    The course has made me go back to first principles and look at whether this approach is valid, particularly which I have decided it is, but also whether there are other factors (especially for thinking about society) that I will add to my decision process. In fact I think I do a lot of these other things automatically as part of my thinking but I’m going to, at least for a while, explicitly add Ethical (I have developed my own set of ethics over time but not examined them rigorously). I’m also going to add some associated Qualifier questions. It makes my model a bit more unwieldy but I think it’s worth trying them out. So my model now looks like:



    • Logical
    • Emotional
    • Pragmatic e.g. is it practical to implement? Is the cost, or consequential cost of implementing too great
    • Ethical



    • Are there any potential bad consequences?
    • Can I think of any unintended consequences?
    • Would the risk level associated with each option change my views?
    • Are any Stakeholders in the decision likely to have very different Worldviews? If so does my decision change or need to be adapted?
    • Would the decision be different if I decided to suspend using my experience? For example is there any reason why something that didn’t work in the past and I’ve automatically rejected, might work now because of technology advances etc?




    I found the concept of Worldview important i.e. we each have a totally different Worldview based on our own unique set of experiences. We all implicitly understand this but it is because of such totally different experiences, or lack of experiences, that leads to different groups of people having completely opposite views. So, especially when looking at society I think it is important to spend time understanding these diverse Worldviews. In a sense it is very similar to Marketing when you look at your target markets and the profile of your target audience in each.


    So I intend to spend some time to see if there are existing categories of Worldview for use in politics already defined and if not to develop my own.


    One other thought is that our Worldview and therefore our decision-making process is largely random, based on what experiences we happen to have. However our parents and school have a fundamental role in the development of that Worldview, as does the culture they operate in at that time.  

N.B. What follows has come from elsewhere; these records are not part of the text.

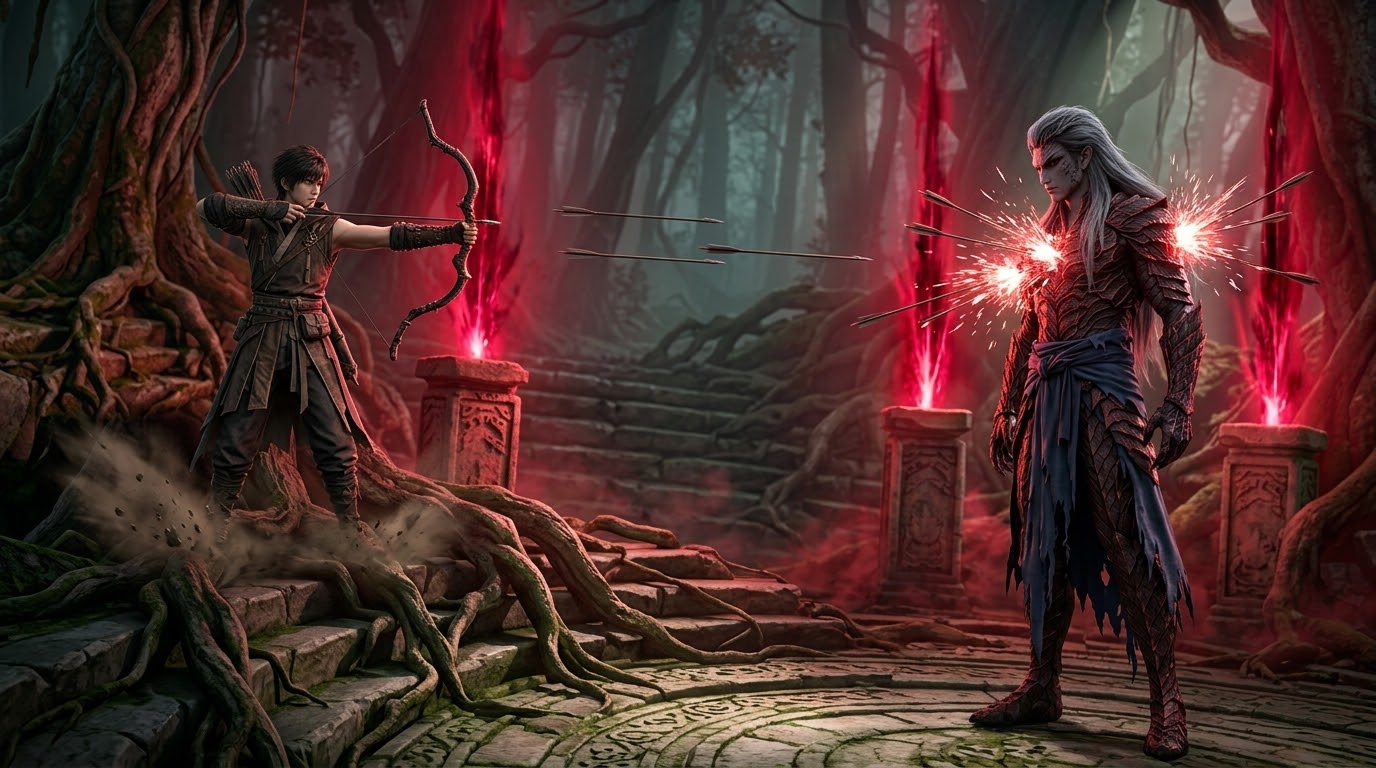
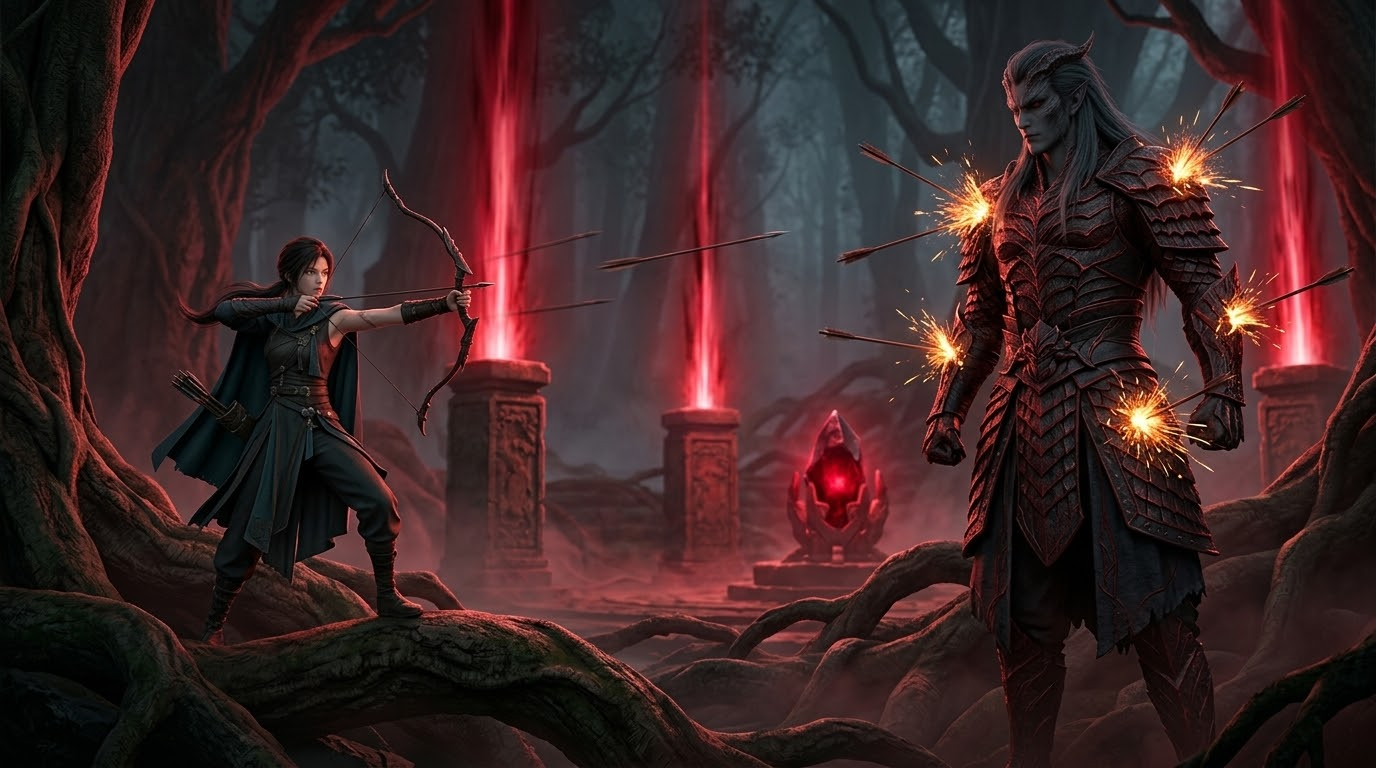
第 12 場新圖完成：S12 机遙近景、B04 f2／B09 f1 厲若楓女版重出通過；B09 裁切依新圖重定
Claude-Session: https://claude.ai/code/session_017YfYk6Rqfgdxwz4BghZYcX

diff --git a/production/LF01/storyboard/scene12_shotlist_v2.md b/production/LF01/storyboard/scene12_shotlist_v2.md
@@ -1,6 +1,6 @@
 # 第 12 場鏡頭表 v2（先分鏡、後配音）
 
-> 2026-10-04。39 個鏡頭、44 句台詞（原 17 格）。需新出圖 5 張＋重出 2 張（B04 f2、B09 f1：厲若楓改女版），其餘從現有分鏡圖裁切推近。
+> 2026-10-04。39 個鏡頭、44 句台詞（原 17 格）。需新出圖 5 張＋重出 2 張（B04 f2、B09 f1：厲若楓改女版）——**2026-10-05 全部完成**，其餘從現有分鏡圖裁切推近。
 > 欄位：情緒／音量（低、中、吼）／速度；「停」＝說之前停幾秒；「搶」＝跟上一句重疊幾秒。資料檔 `scene12_shots.json`，動態分鏡程式直接讀它。
 
 | 鏡 | 畫面 | 景別／運鏡 | 台詞（情緒／音量／速度／停） | 音效 |
@@ -23,7 +23,7 @@
 | S16 | B03/f2 | 中景／Static | **机遙**「齊衡烈！」（驚／吼／快／停0.3） | 無形衝擊、石板翻起 |
 | S17 | B03/f2 裁切 | 近景／Static | **齊衡烈**「……什麼鬼力氣。」（痛／低／中／停0.5） | 咳嗽 |
 | S18 | B04/f1 | 中景／Static | **郁岑燁**「牠在等我出手。」（咬牙／中／快／停0.35） | 急煞、沙土 |
-| S19 | B04/f2<br>⚠畫面厲若楓為舊男版，待重出 | 中景／Static | （無台詞） | 三箭連發、彈開的金屬聲 |
+| S19 | B04/f2 | 中景／Static | （無台詞） | 三箭連發、彈開的金屬聲 |
 | S20 | 沿用 S07 | 近景／Push In | **厲若楓**「牠抬手之前，左肩會先沉。」（冷靜／低／快／停0.3） |  |
 | S21 | B05/f1 | 中景／Static | **聞人澈**「撐不了多久……誰去把陣點斷掉！」（痛／吼／快／停0.35） | 法陣嗡鳴、衝擊 |
 | S22 | B05/f2 | 中景／Static | **江祈璟**「我左邊，你右邊。」（冷／中／快／停0.2）<br>**机遙**「你不是一直不服我？」（半笑／中／中／停0.3） |  |
@@ -37,10 +37,10 @@
 | S30 | B07/f2 | 全景／Static | **聞人澈**「……牠停手了？」（喘／低／慢／停1.2）<br>**郁岑燁**「……不是我們擋住了牠。」（冷／低／慢／停0.8） | 光柱一根根熄滅；配樂抽掉 |
 | S31 | B08/f1 | 中景／Push In | **赤瞳妖將**「這裡不是你們該來的地方。」（低沉／低／慢／停1.0） |  |
 | S32 | B08/f2 | 全景／Static | （無台詞） | 風聲、霧合攏 |
-| S33 | B09/f1<br>⚠畫面厲若楓為舊男版，待重出 | 全景／Static | **齊衡烈**「……停不下來。」（乾笑／低／慢／停2.0）<br>**郁岑燁**「那就抖著走回去。」（冷／中／中／停0.6） | 遠處鳥叫回來 |
-| S34 | B09/f1 裁切<br>⚠B09 f1 重出後重定裁切 | 近景／Static | **齊衡烈**「下次……下次我先砍牠的腳。」（笑／中／中／停0.3） |  |
-| S35 | B09/f1 裁切<br>⚠B09 f1 重出後重定裁切 | 近景／Static | **聞人澈**「下次你先跑。」（輕笑／低／中／停0.3） |  |
-| S36 | B09/f1 裁切<br>⚠B09 f1 重出後重定裁切 | 近景／Static | **江祈璟**「剛才那一刀，還行。」（冷／低／中／停0.8） |  |
-| S37 | B09/f1 裁切<br>⚠B09 f1 重出後重定裁切 | 近景／Static | **机遙**「……你在誇我？」（愣／中／中／停0.4） |  |
-| S38 | B09/f1 裁切<br>⚠B09 f1 重出後重定裁切 | 近景／Static | **江祈璟**「沒有。」（冷／低／快／停0.2） |  |
+| S33 | B09/f1 | 全景／Static | **齊衡烈**「……停不下來。」（乾笑／低／慢／停2.0）<br>**郁岑燁**「那就抖著走回去。」（冷／中／中／停0.6） | 遠處鳥叫回來 |
+| S34 | B09/f1 裁切 | 近景／Static | **齊衡烈**「下次……下次我先砍牠的腳。」（笑／中／中／停0.3） |  |
+| S35 | B09/f1 裁切 | 近景／Static | **聞人澈**「下次你先跑。」（輕笑／低／中／停0.3） |  |
+| S36 | B09/f1 裁切 | 近景／Static | **江祈璟**「剛才那一刀，還行。」（冷／低／中／停0.8） |  |
+| S37 | B09/f1 裁切 | 近景／Static | **机遙**「……你在誇我？」（愣／中／中／停0.4） |  |
+| S38 | B09/f1 裁切 | 近景／Static | **江祈璟**「沒有。」（冷／低／快／停0.2） |  |
 | S39 | B08/f1 裁切 | 近景／Push In | **机遙（心聲）**「牠說「你們也」。……所以在我們之前，也有人聽見過。」（沉思／低／慢／停0.8） | 風 |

    Understanding of self


    As part of all this it seems important to know yourself


    • How you think and make decisions
    • Why your Worldview is the way it is and whether it has any shortcomings that could seriously affect your decision making.
    • How your brain works when it is on auto-pilot.


    Artificial Intelligence


    I wonder if this way of looking at Decision Making goes deep enough e.g. does AI change all this? Our human brains all work in the same way and there is therefore likely to be a lot of commonality in our decision making and conclusions. However, an AI system will certainly have a very different Worldview to humans based on the examples we give it, even if it does encompass simulating physical feelings and empathy. There could be multiple variants of such AI e.g. the Google AI model , or the Amazon AI model which reach their decisions in subtly different ways. Can our existing approach to Philosophy encompass this?




    These notes are my initial conclusions after one session. They may change as we progress!


    I'd welcome comments on these posts as I do them to help question and/or evolve them for the benefit of us all.